__Your assignment__: Could you copy every record exactly, leaving the pictures behind?
== Segment start ==
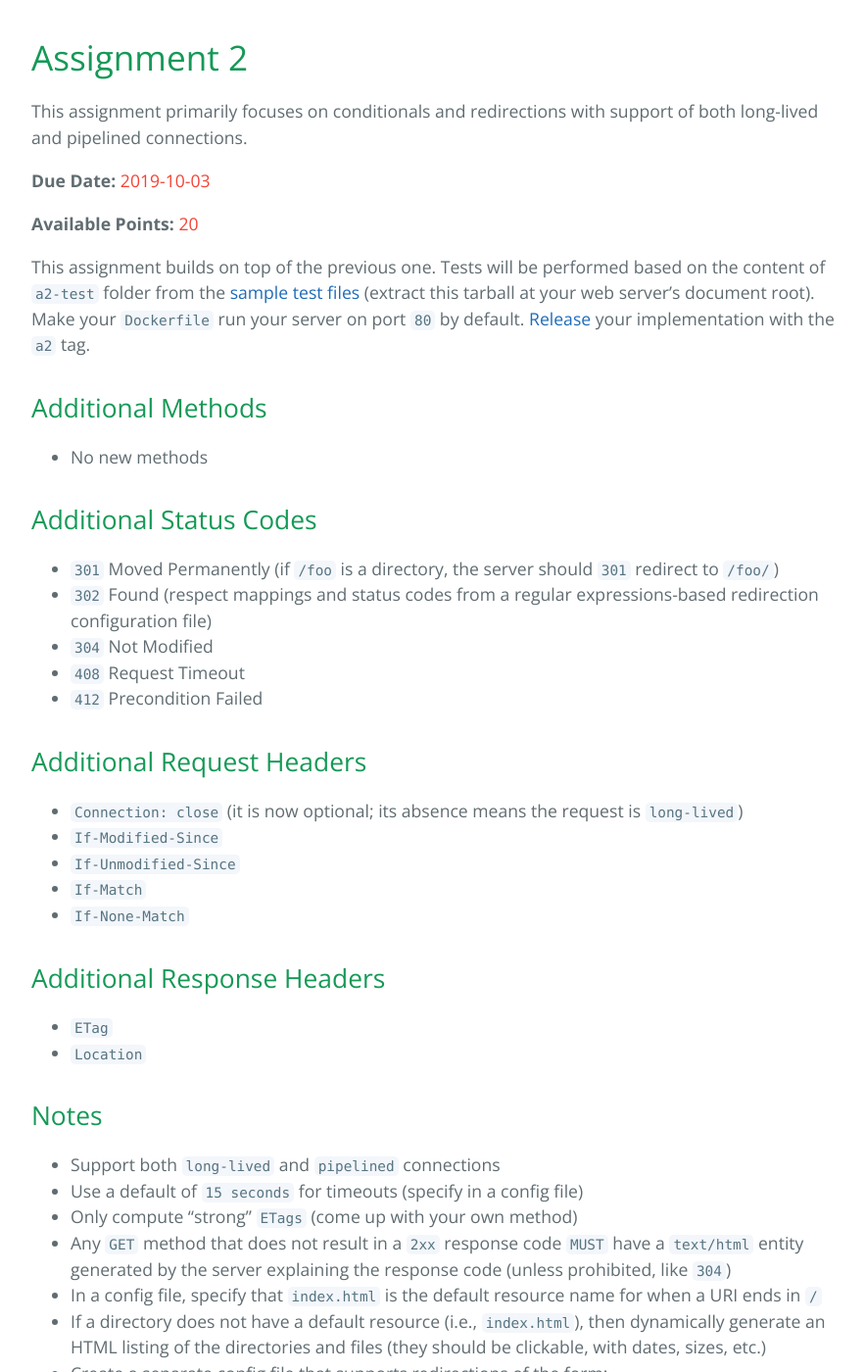
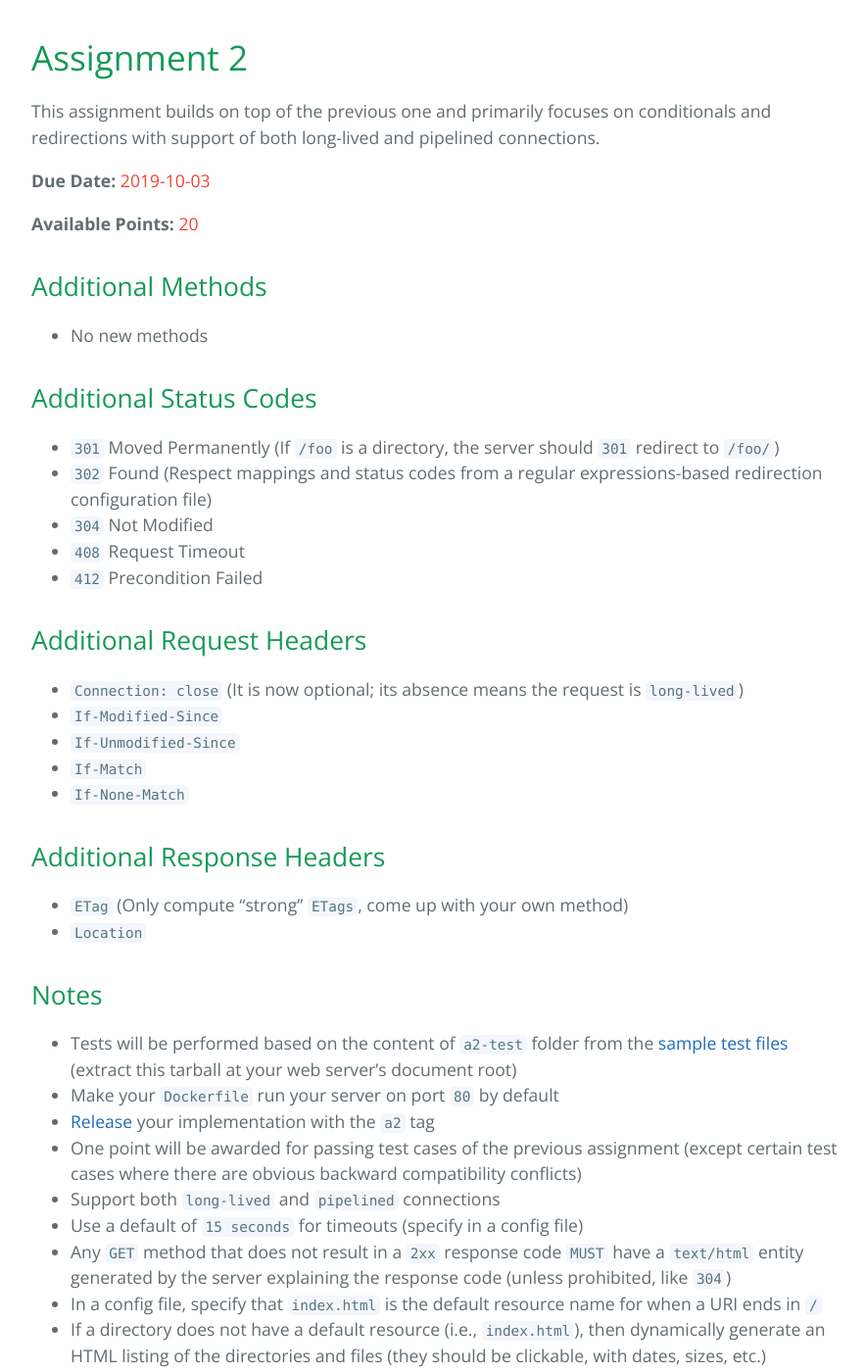
Before and after one commit to cs531-f19/cs531-f19.github.io, a Jekyll site: the page built from assignments/assignment-2.md, in a window 1280 px wide and 1400 px high, scrolled down 255 px. Shown: the whole window at 98% size, without its empty margins (192-1075 px from the left). Built offline with Jekyll 4.4.1, drawn with Linux system fonts in a browser that asks for light colours; the repository's description, which GitHub fills in, is left out.

Commit message:
Move repeated notes to the Notes section

```diff
--- a/_data/assignments.yml
+++ b/_data/assignments.yml
@@ -25,7 +25,7 @@
   points: 20
   featured: true
 - title: Assignment 2
-  description: This assignment primarily focuses on conditionals and redirections with support of both long-lived and pipelined connections.
+  description: This assignment builds on top of the previous one and primarily focuses on conditionals and redirections with support of both long-lived and pipelined connections.
   date: 2019-10-03
   points: 20
 - title: Assignment 3
--- a/assignments/assignment-2.md
+++ b/assignments/assignment-2.md
@@ -1,11 +1,6 @@
 ---
 title: Assignment 2
 ---
-
-This assignment builds on top of the previous one.
-Tests will be performed based on the content of `a2-test` folder from the [sample test files](https://raw.githubusercontent.com/ibnesayeed/webserver-tester/master/sample/cs531-test-files.tar.gz) (extract this tarball at your web server's document root).
-Make your `Dockerfile` run your server on port `80` by default.
-[Release](https://help.github.com/en/articles/creating-releases) your implementation with the `a2` tag.
 
 ## Additional Methods
 
@@ -13,15 +8,15 @@ Make your `Dockerfile` run your server on port `80` by default.
 
 ## Additional Status Codes
 
-* `301` Moved Permanently (if `/foo` is a directory, the server should `301` redirect to `/foo/`)
-* `302` Found (respect mappings and status codes from a regular expressions-based redirection configuration file)
+* `301` Moved Permanently (If `/foo` is a directory, the server should `301` redirect to `/foo/`)
+* `302` Found (Respect mappings and status codes from a regular expressions-based redirection configuration file)
 * `304` Not Modified
 * `408` Request Timeout
 * `412` Precondition Failed
 
 ## Additional Request Headers
 
-* `Connection: close` (it is now optional; its absence means the request is `long-lived`)
+* `Connection: close` (It is now optional; its absence means the request is `long-lived`)
 * `If-Modified-Since`
 * `If-Unmodified-Since`
 * `If-Match`
@@ -29,14 +24,17 @@ Make your `Dockerfile` run your server on port `80` by default.
 
 ## Additional Response Headers
 
-* `ETag`
+* `ETag` (Only compute "strong" `ETags`, come up with your own method)
 * `Location`
 
 ## Notes
 
+* Tests will be performed based on the content of `a2-test` folder from the [sample test files](https://raw.githubusercontent.com/ibnesayeed/webserver-tester/master/sample/cs531-test-files.tar.gz) (extract this tarball at your web server's document root)
+* Make your `Dockerfile` run your server on port `80` by default
+* [Release](https://help.github.com/en/articles/creating-releases) your implementation with the `a2` tag
+* One point will be awarded for passing test cases of the previous assignment (except certain test cases where there are obvious backward compatibility conflicts)
 * Support both `long-lived` and `pipelined` connections
 * Use a default of `15 seconds` for timeouts (specify in a config file)
-* Only compute "strong" `ETags` (come up with your own method)
 * Any `GET` method that does not result in a `2xx` response code `MUST` have a `text/html` entity generated by the server explaining the response code (unless prohibited, like `304`)
 * In a config file, specify that `index.html` is the default resource name for when a URI ends in `/`
 * If a directory does not have a default resource (i.e., `index.html`), then dynamically generate an HTML listing of the directories and files (they should be clickable, with dates, sizes, etc.)
```
Also changed, not shown: assignments/assignment-1.md (+3 -4 lines).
== Segment end ==
__Answer box__:
Before and after one commit to cs531-f19/cs531-f19.github.io, a Jekyll site: the page built from assignments/assignment-2.md, in a window 1280 px wide and 1400 px high, scrolled down 255 px. Shown: the whole window at 98% size, without its empty margins (192-1075 px from the left). Built offline with Jekyll 4.4.1, drawn with Linux system fonts in a browser that asks for light colours; the repository's description, which GitHub fills in, is left out.

Commit message:
Move repeated notes to the Notes section

```diff
--- a/_data/assignments.yml
+++ b/_data/assignments.yml
@@ -25,7 +25,7 @@
   points: 20
   featured: true
 - title: Assignment 2
-  description: This assignment primarily focuses on conditionals and redirections with support of both long-lived and pipelined connections.
+  description: This assignment builds on top of the previous one and primarily focuses on conditionals and redirections with support of both long-lived and pipelined connections.
   date: 2019-10-03
   points: 20
 - title: Assignment 3
--- a/assignments/assignment-2.md
+++ b/assignments/assignment-2.md
@@ -1,11 +1,6 @@
 ---
 title: Assignment 2
 ---
-
-This assignment builds on top of the previous one.
-Tests will be performed based on the content of `a2-test` folder from the [sample test files](https://raw.githubusercontent.com/ibnesayeed/webserver-tester/master/sample/cs531-test-files.tar.gz) (extract this tarball at your web server's document root).
-Make your `Dockerfile` run your server on port `80` by default.
-[Release](https://help.github.com/en/articles/creating-releases) your implementation with the `a2` tag.
 
 ## Additional Methods
 
@@ -13,15 +8,15 @@ Make your `Dockerfile` run your server on port `80` by default.
 
 ## Additional Status Codes
 
-* `301` Moved Permanently (if `/foo` is a directory, the server should `301` redirect to `/foo/`)
-* `302` Found (respect mappings and status codes from a regular expressions-based redirection configuration file)
+* `301` Moved Permanently (If `/foo` is a directory, the server should `301` redirect to `/foo/`)
+* `302` Found (Respect mappings and status codes from a regular expressions-based redirection configuration file)
 * `304` Not Modified
 * `408` Request Timeout
 * `412` Precondition Failed
 
 ## Additional Request Headers
 
-* `Connection: close` (it is now optional; its absence means the request is `long-lived`)
+* `Connection: close` (It is now optional; its absence means the request is `long-lived`)
 * `If-Modified-Since`
 * `If-Unmodified-Since`
 * `If-Match`
@@ -29,14 +24,17 @@ Make your `Dockerfile` run your server on port `80` by default.
 
 ## Additional Response Headers
 
-* `ETag`
+* `ETag` (Only compute "strong" `ETags`, come up with your own method)
 * `Location`
 
 ## Notes
 
+* Tests will be performed based on the content of `a2-test` folder from the [sample test files](https://raw.githubusercontent.com/ibnesayeed/webserver-tester/master/sample/cs531-test-files.tar.gz) (extract this tarball at your web server's document root)
+* Make your `Dockerfile` run your server on port `80` by default
+* [Release](https://help.github.com/en/articles/creating-releases) your implementation with the `a2` tag
+* One point will be awarded for passing test cases of the previous assignment (except certain test cases where there are obvious backward compatibility conflicts)
 * Support both `long-lived` and `pipelined` connections
 * Use a default of `15 seconds` for timeouts (specify in a config file)
-* Only compute "strong" `ETags` (come up with your own method)
 * Any `GET` method that does not result in a `2xx` response code `MUST` have a `text/html` entity generated by the server explaining the response code (unless prohibited, like `304`)
 * In a config file, specify that `index.html` is the default resource name for when a URI ends in `/`
 * If a directory does not have a default resource (i.e., `index.html`), then dynamically generate an HTML listing of the directories and files (they should be clickable, with dates, sizes, etc.)
```
Also changed, not shown: assignments/assignment-1.md (+3 -4 lines).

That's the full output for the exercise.